- Next year’s incoming Kindergarten class is expected to include 244 students, which is 25 students fewer than this year’s class, and 79 students fewer than this year’s senior class, which is expected to graduate 305 students. In theory, next year’s Kindergarten class would “replace” the prior year’s graduating class.
- The size of the Wilton student population has increased by 30 percent since 1983. In 1983, the district enrolled a total of 2,946 students, compared with 4,239 currently enrolled.
Based on this data, we will proceed with our budget work, confident that we have a good sense of how many students will attend our schools next year, the number of students in each grade, and the number enrolled in each school.
We are very grateful to Ellen for her hard work on this report, and for her very strong track record for accuracy.
And speaking of the budget, the Board voted unanimously to adopt the list of “budget assumptions” that were initially presented at our last meeting. As I mentioned in my last “Notes from the Board Table,” most of this year’s assumptions are similar to those used in recent years. However, this year we have added a new assumption: To ensure that the operating budget “provides the necessary resources to address the social and emotional needs of students.” This was added in response to an increase in the number of students we are seeing with needs in these areas, an unfortunate trend that is occurring on a national level.
Along those lines, Director of Finance Ken Post presented the Board with the September 2012 monthly finance report. Ken informed the Board that as of September 30, we are operating at a $411,152 deficit, due almost entirely to unanticipated special education costs. These costs resulted from unexpected student outplacements, and students who need higher levels of service than previously thought. All of these costs were incurred after our 2012-13 budget was complete, and as Ken explained, due to the nature of the special education process, none of these costs were within our control.
While the district will eventually recoup most of these costs through state reimbursements, we have imposed temporary spending freezes in several areas including textbook purchases, technology equipment replacement and technology instructional materials. Our hope is that this freeze will be lifted once we receive reimbursement from the state, typically in March.
The budget was not the only important item on our agenda. Ken Post and Director of Technology Matt Hepfer updated the Board about the town’s proposed fiber optic project. As you may be aware, Yankee Gas is planning to install natural gas lines throughout much of Wilton Center beginning next summer, presenting an opportunity to “piggyback” off that project to run conduit and fiber under the roads while they are exposed.
The purpose of the fiber would be to link the schools, the library, and the town hall complex as a way to protect the town’s data assets and ensure functionality of the town’s critical services during emergency periods. Each facility would have at least two “points of access,” so that if one entry point is disrupted, a back up would be in place to ensure continuity. In addition, the shared link would ensure critical back-up capability for all data.

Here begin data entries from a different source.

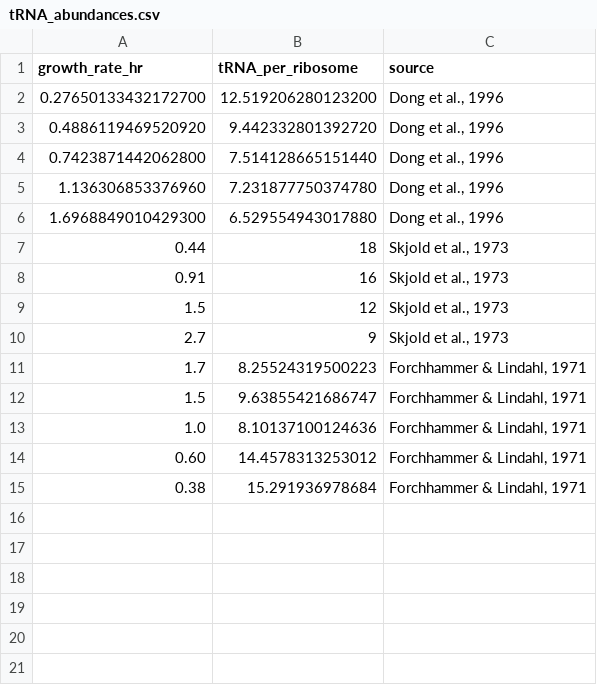
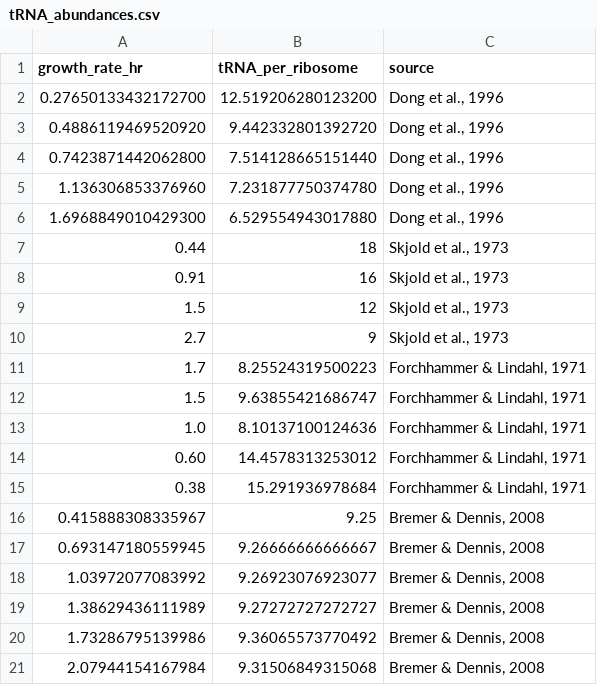
Before and after one commit to cremerlab/flux_parity, a CSV file: data/source_data/tRNA_abundances.csv, drawn as a sheet; the diff names each change by its address in the sheet, - before the commit and + after, or states it on an @@ line.

```diff
--- a/data/source_data/tRNA_abundances.csv
+++ b/data/source_data/tRNA_abundances.csv
+row 16: 0.415888308335967 | 9.25 | Bremer & Dennis, 2008
+row 17: 0.693147180559945 | 9.26666666666667 | Bremer & Dennis, 2008
+row 18: 1.03972077083992 | 9.26923076923077 | Bremer & Dennis, 2008
+row 19: 1.38629436111989 | 9.27272727272727 | Bremer & Dennis, 2008
+row 20: 1.73286795139986 | 9.36065573770492 | Bremer & Dennis, 2008
+row 21: 2.07944154167984 | 9.31506849315068 | Bremer & Dennis, 2008
```
Also changed, not shown: 5 other files.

Matt shared his opinion that the fiber optic plan is a “once in a lifetime opportunity,” given that Yankee Gas will be opening up the roads for the natural gas project. While the fiber optic project is estimated to cost $1.67 million, the cost would be as much as $1.3 million higher, if the roadwork needed to be done.

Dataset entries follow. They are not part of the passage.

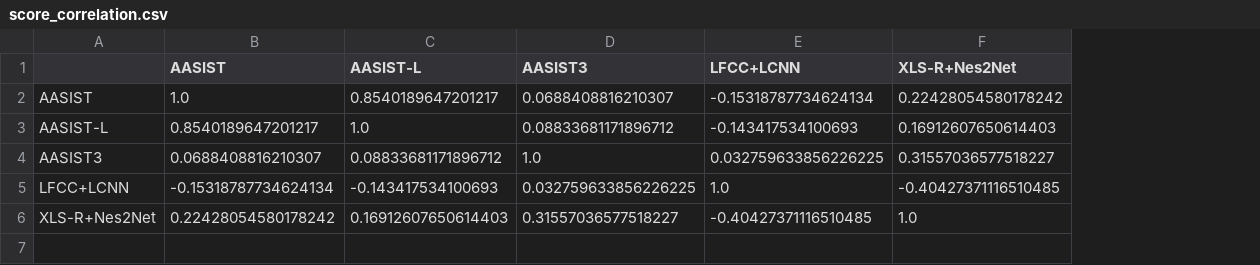
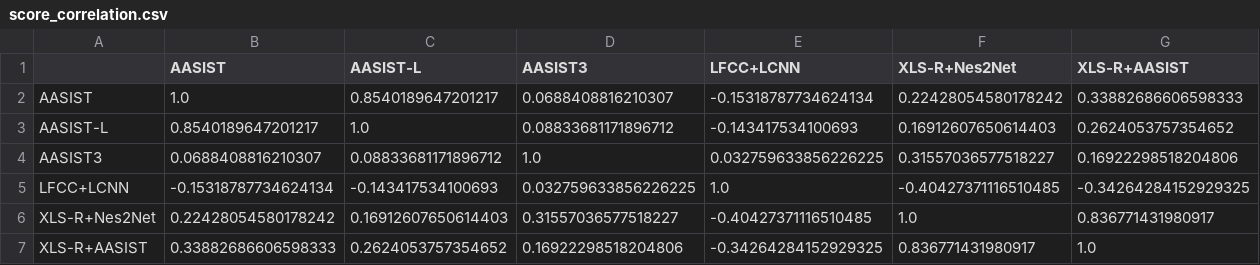
Before and after one commit to minhbuibhm/speech-anti-spoofing-survey, a CSV file: results/error_analysis/in_the_wild/score_correlation.csv, drawn as a sheet; the diff names each change by its address in the sheet, - before the commit and + after, or states it on an @@ line.

```diff
--- a/results/error_analysis/in_the_wild/score_correlation.csv
+++ b/results/error_analysis/in_the_wild/score_correlation.csv
+column G (XLS-R+AASIST), rows 2-6: 0.33882686606598333 | 0.2624053757354652 | 0.16922298518204806 | -0.34264284152929325 | 0.836771431980917
+row 7: XLS-R+AASIST | 0.33882686606598333 | 0.2624053757354652 | 0.16922298518204806 | -0.34264284152929325 | 0.836771431980917 | 1.0
```
Also changed, not shown: results/error_analysis/asvspoof19/grouped_eer_speaker.csv, results/error_analysis/in_the_wild/failure_overlap.csv, 31 other files.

The town plans to conduct a public hearing on the issue. The hearing will take place on Wednesday evening, November 14 at Town Hall, Conference Room B at 7:30PM. Members of the public are encouraged to attend, and to express any thoughts they may have about the project.
Finally, the Board reviewed and approved updates to several existing policies, each of which has to do with public health. We approved changes to the district’s “health services program,” to reflect state law, which states that students will not be permitted to attend classes unless all state immunizations and health assessment requirements have been met.
We also approved changes to the district “Students/Staff with HIV, ARC (AIDS related complex), or AIDS” policy. The new policy takes into account current medical knowledge about this disease, and deletes the onerous reporting and self-identification processes that were included in the previous policy, first adopted in 1986, when the disease was not as understood as it is now. The Board approved an updated “Use of Automatic External Defibrillators (AED) policy, to ensure that staff is appropriately trained, and that the devices are accessible throughout the school buildings.
I hope you will agree that we had a busy and productive meeting. Our next meeting is scheduled for Monday, November 5 at 7pm in the Wilton High School Professional Library (please note that this deviates from our normal Thursday night meeting schedule). Among other agenda items, we will review the district’s standardized testing performance. As always, the public is welcome to attend.